The two companies worked together to optimize this novel chemical series for inhibition of influenza replication. CCMS helped identify five potential targets, and scientists already observed an important functional effect of the series on one of them. It is now known that these chemicals modulate a family of proteins that regulate mitochondrial metabolism and stress responses controlling autophagy and apoptosis, according to Enyo.
Call it an unexpected outcome: The class of targets could also have additional applications in therapeutic areas other than infectious disease, a new direction that Enyo is exploring.
Charles River acquired CCMS target identification platform from German company Caprotec Bioanalytics in July.
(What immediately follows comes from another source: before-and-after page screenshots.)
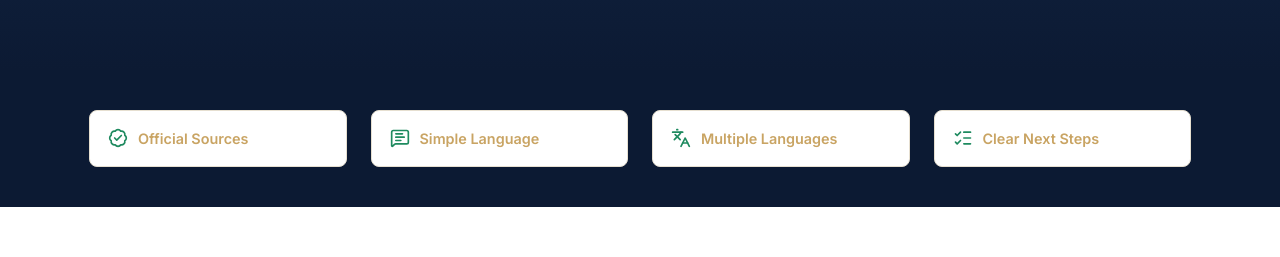
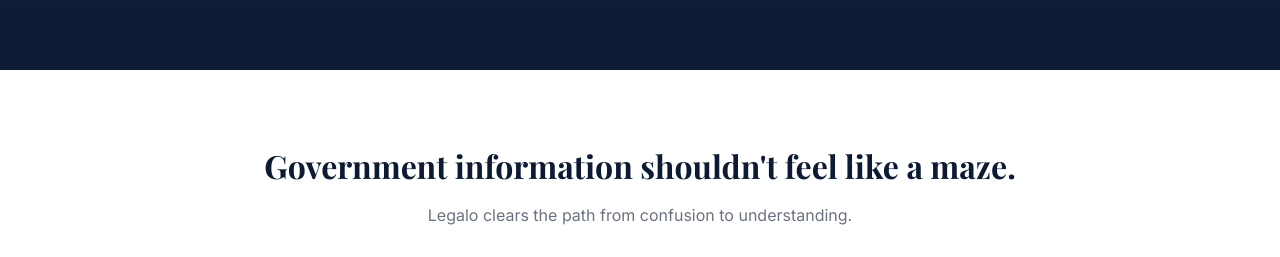
Before and after one commit to aryanbiswal24/LEGALO, a React (Vite) app: page / in a window 1280 px wide. Shown: the part 681-938 px from the top of the page. Built offline with nearby package versions, Linux system fonts and the light colour scheme.

Commit message:
final commit

```diff
--- a/src/index.css
+++ b/src/index.css
@@ -411,26 +411,6 @@
   margin: 2px 0;
 }
 
-/* ============================================
-   Trust Section
-============================================ */
-
-.trust-section {
-  padding-top: 40px;
-  padding-bottom: 40px;
-}
-
-.trust-card {
-  display: flex;
-  align-items: center;
-  gap: 10px;
-  background-color: var(--white);
-  border: 1px solid var(--border-color);
-  border-radius: var(--radius-sm);
-  padding: 16px 18px;
-  font-weight: 600;
-  font-size: 0.9rem;
-}
 
 /* ============================================
    Problem Section
@@ -951,6 +931,15 @@
     grid-template-columns: 1fr;
   }
 
+  .legal-image-card {
+    width: 90%;
+    max-width: 400px;
+  }
+
+  .hero-illustration {
+    margin-top: 40px;
+  }
+
   .section {
     padding: 45px 0;
   }
--- a/src/pages/Home.jsx
+++ b/src/pages/Home.jsx
@@ -1,9 +1,5 @@
 import { Link } from "react-router-dom";
 import {
-  BadgeCheck,
-  Languages,
-  MessageSquareText,
-  ListChecks,
   FileWarning,
   FolderKanban,
   HelpCircle,
@@ -22,12 +18,6 @@
 // Simple arrays of data used to build the sections below with .map().
 // Keeping content as data makes the JSX underneath much shorter.
 
-const trustPoints = [
-  { icon: <BadgeCheck size={20} color="var(--green)" />, text: "Official Sources" },
-  { icon: <MessageSquareText size={20} color="var(--green)" />, text: "Simple Language" },
-  { icon: <Languages size={20} color="var(--green)" />, text: "Multiple Languages" },
-  { icon: <ListChecks size={20} color="var(--green)" />, text: "Clear Next Steps" },
-];
 
 const problems = [
   {
@@ -119,20 +109,6 @@
         </div>
       </section>
 
-      {/* ===================== TRUST SECTION ===================== */}
-      <section className="section trust-section">
-        <div className="container">
-          <div className="grid-4">
-            {trustPoints.map((point) => (
-              <div className="trust-card" key={point.text}>
-                {point.icon}
-                <span>{point.text}</span>
-              </div>
-            ))}
-          </div>
-        </div>
-      </section>
-
       {/* ===================== PROBLEM SECTION ===================== */}
       <section className="section" style={{ backgroundColor: "var(--white)" }}>
         <div className="container">
```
CCMS uses trifunctional molecules, combining reversible affinity binding and covalent crosslinking, to selectively bind, capture, isolate and identify compound targets, and correlates specific binders with biological activity and target engagement, the CRO explained in an introductory piece. It is precise enough to differentiate off-target activity from proteins the compound is targeting, so researchers can knowingly avoid potential toxicity from such interactions.
“With Enyo, CCMS technology allowed us to jump directly into a rational drug design approach, utilizing the wider Charles River portfolio. We are now applying our scientific expertise to help Enyo explore new therapeutics with our in vivo models,” said Julie Frearson, Ph.D., Charles River’s VP of global business development and scientific affairs, in a statement.
Founded in 2014 by Inserm research scientists, a seed fund and investment angels, Lyon, France-based Enyo started with development of treatments for viral infections and completed in 2016 a €22 million series A led by venture capital firm Sofinnova Partners.
Its lead project, EYP001, a synthetic farnesoid X receptor (FXR) agonist that Enyo hopes could cure chronic hepatitis B, has passed phase 1 study and is also being examined as a NASH drug. According to the company, the drug blocks HBV replication in the liver by impacting transcriptional activity of covalently closed circular DNA.